Politically Charged Dance

In an enlivened performance, the Andover Dance Group and members of Fall Term’s Dance troupe (as a sport) intrigued and impressed the audience with a modern-based performance in the Arabesque Fall Dance Concert. The concert was divided into two separate portions. The first half showcased the choreography of the new Instructor in Dance, Erin Strong. After a short intermission, the ADG performed for a full thirty minutes straight, in Instructor in Dance Judith Wombwell’s work in progress titled “The Road,” which the group will perform this summer at the Edinburgh Fringe Festival. The opening piece, “B-Flat Society Blues,” featured innovative choreography during which dancers appeared as two-dimensional objects. The second piece, “Enduring Hard Times,” consisted of simple, elegant movements that complemented the hopeful tune of the accompanying music.
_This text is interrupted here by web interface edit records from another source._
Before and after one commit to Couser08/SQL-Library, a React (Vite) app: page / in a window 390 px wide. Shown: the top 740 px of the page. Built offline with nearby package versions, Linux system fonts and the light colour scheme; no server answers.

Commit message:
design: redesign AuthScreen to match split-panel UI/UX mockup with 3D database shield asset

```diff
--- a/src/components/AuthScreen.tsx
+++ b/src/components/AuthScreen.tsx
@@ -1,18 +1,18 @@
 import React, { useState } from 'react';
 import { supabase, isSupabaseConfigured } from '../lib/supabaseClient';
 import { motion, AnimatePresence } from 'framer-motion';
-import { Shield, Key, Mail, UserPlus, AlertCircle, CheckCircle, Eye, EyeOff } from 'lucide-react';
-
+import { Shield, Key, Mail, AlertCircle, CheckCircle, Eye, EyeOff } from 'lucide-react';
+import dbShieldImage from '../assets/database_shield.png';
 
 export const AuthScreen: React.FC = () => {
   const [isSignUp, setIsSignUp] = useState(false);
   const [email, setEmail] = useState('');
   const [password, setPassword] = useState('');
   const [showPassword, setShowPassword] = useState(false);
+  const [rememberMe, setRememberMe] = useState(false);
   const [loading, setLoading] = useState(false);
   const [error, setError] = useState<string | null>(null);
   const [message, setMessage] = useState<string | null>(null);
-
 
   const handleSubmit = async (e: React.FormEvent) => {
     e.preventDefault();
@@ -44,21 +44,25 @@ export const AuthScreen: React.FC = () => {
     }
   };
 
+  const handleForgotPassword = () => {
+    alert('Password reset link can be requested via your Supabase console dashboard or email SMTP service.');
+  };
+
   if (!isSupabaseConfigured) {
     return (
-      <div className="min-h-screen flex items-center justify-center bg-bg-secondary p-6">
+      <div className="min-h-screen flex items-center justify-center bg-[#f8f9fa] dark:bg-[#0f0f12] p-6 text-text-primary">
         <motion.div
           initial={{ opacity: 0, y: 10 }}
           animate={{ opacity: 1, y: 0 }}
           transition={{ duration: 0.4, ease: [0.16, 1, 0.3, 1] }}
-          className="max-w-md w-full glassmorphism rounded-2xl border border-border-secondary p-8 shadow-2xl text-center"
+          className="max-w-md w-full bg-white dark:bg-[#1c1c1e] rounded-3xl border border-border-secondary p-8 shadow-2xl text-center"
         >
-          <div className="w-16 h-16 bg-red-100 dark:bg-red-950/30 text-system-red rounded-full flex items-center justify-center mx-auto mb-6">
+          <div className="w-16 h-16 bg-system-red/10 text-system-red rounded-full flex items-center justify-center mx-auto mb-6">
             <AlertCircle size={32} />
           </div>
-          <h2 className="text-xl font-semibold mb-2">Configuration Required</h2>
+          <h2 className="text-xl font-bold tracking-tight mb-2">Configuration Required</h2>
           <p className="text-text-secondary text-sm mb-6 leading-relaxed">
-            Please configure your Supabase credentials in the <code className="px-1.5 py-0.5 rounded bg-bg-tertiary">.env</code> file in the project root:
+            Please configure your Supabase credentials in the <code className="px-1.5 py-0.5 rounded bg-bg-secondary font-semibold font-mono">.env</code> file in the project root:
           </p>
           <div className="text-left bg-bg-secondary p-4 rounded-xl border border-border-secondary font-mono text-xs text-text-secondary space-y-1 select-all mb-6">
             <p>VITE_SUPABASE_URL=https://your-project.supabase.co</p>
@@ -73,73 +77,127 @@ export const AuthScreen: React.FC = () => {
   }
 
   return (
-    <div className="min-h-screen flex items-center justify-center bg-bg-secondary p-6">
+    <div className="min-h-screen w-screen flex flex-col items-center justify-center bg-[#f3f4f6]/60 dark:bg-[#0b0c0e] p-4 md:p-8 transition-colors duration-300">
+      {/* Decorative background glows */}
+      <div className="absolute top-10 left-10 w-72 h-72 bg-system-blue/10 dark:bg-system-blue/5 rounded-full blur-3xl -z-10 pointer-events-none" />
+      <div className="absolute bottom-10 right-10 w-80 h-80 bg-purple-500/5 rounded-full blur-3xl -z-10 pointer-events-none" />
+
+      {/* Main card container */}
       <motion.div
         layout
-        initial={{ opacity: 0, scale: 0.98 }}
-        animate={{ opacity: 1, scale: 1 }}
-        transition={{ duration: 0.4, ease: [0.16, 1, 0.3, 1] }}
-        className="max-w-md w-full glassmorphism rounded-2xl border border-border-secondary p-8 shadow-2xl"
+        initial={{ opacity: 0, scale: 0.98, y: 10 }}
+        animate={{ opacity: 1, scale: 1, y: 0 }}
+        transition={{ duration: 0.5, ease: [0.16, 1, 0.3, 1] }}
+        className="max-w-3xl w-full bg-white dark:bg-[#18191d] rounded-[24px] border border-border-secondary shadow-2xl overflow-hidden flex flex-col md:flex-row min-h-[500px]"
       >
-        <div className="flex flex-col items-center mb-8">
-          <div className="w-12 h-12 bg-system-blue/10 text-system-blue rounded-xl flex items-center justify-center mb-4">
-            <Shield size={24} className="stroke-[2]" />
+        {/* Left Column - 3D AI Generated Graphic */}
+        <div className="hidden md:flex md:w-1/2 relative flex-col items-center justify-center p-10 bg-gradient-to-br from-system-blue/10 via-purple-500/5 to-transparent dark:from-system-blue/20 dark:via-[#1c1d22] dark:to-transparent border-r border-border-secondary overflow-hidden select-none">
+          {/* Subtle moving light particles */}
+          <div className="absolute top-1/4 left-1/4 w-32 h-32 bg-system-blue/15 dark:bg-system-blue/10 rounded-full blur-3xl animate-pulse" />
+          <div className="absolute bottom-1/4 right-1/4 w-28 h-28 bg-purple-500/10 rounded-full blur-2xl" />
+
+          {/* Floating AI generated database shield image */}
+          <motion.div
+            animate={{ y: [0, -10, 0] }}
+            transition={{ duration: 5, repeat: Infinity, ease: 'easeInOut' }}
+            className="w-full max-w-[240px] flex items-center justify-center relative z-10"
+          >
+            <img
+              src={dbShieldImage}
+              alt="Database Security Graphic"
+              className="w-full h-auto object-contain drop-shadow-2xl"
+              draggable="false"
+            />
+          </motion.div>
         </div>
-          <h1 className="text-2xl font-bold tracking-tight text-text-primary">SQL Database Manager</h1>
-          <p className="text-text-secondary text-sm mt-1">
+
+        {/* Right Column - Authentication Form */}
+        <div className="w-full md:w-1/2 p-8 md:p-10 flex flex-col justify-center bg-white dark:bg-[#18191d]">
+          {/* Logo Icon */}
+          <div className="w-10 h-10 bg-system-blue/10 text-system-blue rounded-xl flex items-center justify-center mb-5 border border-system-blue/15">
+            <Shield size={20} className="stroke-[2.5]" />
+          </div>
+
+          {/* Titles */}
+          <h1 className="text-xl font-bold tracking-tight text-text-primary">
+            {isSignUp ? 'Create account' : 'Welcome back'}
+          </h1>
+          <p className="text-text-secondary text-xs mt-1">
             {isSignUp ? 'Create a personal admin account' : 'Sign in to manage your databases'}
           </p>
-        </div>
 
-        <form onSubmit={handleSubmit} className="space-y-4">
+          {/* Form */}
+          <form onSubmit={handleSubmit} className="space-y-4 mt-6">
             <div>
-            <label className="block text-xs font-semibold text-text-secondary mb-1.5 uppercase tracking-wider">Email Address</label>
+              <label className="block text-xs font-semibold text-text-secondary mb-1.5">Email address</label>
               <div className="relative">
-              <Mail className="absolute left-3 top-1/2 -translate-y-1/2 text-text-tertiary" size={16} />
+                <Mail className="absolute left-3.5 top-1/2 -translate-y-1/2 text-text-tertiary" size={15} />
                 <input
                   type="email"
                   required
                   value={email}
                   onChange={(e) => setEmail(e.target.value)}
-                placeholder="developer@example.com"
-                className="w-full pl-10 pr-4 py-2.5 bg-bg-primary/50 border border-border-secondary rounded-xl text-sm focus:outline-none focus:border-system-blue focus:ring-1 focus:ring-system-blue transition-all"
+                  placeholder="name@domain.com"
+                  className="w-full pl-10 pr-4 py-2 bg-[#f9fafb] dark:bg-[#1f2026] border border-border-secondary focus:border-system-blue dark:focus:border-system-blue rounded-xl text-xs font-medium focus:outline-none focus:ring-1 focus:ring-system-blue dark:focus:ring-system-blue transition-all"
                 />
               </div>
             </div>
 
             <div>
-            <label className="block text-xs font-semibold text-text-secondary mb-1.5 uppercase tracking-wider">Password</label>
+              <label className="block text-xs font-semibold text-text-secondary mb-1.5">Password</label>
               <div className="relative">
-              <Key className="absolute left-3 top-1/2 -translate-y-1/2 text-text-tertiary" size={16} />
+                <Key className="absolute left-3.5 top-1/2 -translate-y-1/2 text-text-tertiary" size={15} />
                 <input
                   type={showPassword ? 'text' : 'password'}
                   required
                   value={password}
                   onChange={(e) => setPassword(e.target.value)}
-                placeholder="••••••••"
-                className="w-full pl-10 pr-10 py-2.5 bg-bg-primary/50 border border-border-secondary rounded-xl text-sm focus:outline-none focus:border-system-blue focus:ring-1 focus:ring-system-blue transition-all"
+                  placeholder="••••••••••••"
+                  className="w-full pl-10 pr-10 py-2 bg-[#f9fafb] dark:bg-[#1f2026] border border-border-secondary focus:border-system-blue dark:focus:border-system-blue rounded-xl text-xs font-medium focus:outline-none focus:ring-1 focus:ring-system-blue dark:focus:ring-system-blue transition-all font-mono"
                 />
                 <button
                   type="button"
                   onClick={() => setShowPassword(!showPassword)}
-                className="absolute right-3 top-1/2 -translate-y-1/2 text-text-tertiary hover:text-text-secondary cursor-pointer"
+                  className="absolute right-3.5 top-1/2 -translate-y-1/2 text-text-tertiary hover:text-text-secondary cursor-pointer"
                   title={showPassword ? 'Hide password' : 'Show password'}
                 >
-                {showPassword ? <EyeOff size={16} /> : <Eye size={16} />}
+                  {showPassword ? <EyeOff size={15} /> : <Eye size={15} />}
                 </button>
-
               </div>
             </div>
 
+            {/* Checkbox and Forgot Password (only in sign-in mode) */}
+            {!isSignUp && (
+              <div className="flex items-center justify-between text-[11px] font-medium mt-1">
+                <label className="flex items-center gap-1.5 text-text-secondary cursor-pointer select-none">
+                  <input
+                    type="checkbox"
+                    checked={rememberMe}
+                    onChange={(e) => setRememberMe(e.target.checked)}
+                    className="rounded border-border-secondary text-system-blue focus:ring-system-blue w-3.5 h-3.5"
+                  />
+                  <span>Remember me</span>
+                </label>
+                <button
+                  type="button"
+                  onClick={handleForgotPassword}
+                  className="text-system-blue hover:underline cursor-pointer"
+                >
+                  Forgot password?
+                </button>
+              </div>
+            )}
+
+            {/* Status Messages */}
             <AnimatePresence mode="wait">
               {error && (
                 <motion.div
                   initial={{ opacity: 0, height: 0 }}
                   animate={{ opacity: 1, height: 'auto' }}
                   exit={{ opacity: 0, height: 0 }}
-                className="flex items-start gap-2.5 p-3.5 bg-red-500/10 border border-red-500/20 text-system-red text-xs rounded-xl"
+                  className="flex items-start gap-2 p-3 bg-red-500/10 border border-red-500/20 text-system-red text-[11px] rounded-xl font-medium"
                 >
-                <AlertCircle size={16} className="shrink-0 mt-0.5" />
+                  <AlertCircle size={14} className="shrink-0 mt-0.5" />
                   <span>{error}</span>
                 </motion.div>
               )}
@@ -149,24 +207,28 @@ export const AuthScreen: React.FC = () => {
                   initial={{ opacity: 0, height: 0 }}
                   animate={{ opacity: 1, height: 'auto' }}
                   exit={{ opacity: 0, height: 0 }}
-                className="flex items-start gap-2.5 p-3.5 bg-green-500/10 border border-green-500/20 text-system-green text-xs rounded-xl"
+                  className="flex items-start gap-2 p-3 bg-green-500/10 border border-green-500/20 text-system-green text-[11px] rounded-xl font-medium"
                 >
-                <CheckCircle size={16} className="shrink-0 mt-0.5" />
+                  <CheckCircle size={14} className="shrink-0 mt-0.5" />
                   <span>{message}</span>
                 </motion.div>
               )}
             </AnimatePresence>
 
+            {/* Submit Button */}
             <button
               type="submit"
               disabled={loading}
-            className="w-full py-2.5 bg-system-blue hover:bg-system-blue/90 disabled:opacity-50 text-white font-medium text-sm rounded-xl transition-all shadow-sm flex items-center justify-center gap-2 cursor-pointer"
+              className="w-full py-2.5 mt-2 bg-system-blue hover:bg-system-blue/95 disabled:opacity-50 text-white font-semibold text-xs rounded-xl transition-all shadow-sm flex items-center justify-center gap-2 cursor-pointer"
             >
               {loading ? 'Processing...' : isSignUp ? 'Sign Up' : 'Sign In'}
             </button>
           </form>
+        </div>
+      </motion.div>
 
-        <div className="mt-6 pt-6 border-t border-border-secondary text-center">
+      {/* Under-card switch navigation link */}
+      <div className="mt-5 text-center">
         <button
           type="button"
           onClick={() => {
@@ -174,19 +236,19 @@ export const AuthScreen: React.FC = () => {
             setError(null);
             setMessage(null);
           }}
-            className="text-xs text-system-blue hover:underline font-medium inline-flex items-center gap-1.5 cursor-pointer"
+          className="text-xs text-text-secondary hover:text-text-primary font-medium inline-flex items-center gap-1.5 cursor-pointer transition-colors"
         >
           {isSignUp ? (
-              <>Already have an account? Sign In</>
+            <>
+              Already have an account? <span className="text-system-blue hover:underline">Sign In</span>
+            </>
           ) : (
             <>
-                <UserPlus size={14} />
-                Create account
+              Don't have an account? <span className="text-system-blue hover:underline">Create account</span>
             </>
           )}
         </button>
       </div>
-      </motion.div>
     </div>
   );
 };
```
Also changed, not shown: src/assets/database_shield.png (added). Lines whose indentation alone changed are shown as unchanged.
Ms. Strong’s final piece, from the repertoire of renowned choreographer Donald McKayle, was “Rainbow Etude.” Performed to a traditional southern chain-gang song, the dance depicted the hardships of African Americans during the 1950s. “It was challenging for me to learn a piece where the choreography corresponded to the words of a song rather than the beat of the music, but it actually made the piece more effective because each move was made specifically to accentuate the words of the song,” said performer Renee Amirault ’07. Since the piece called for an intense level of emotion, Ms. Strong used unusual techniques to prepare the performance. Each dancer wrote a short paragraph about a situation that had caused her great anger or frustration. The dancers then ripped up the papers to channel their burdensome emotions. Amirault said, “The yellow papers helped us bring our personal struggles into the piece. This allowed me to concentrate while performing the piece on what it is that I struggle with and how I can show that to the audience while performing. I don’t think the piece would have been as effective if we did not first reflect on our own hardships and put our own lives into the piece.” “The Road” consisted of various sections, which combined to tell a story. In contrast to ballets, where the story lines are very deliberate, the plot of this collection was open to interpretation. During the question and answer session it was unanimous that the piece showed the temptations faced by citizens in America today- ranging from an obsession with war to the brainwashing effect of modern technology. The dancers had artistic freedom with the interpretation of the piece and were also given the opportunity to choreograph parts in duets and trios. “By having creative input when choreographing ‘The Road,’ we [the dancers] added some of ourselves to each part of the dance. Being able to personalize these pieces really helped make ‘The Road’ to everyone, since we were able to perform our own work,” said Mikaela Sanders ’08, a member of the ADG. One element in particular allowed “The Road” to stand out from the other performances at Andover: the technical work. Behind the dancers were magnificent projections that caught the attention of the audience. Assistant Stage Manager Abby Collela ’08 said,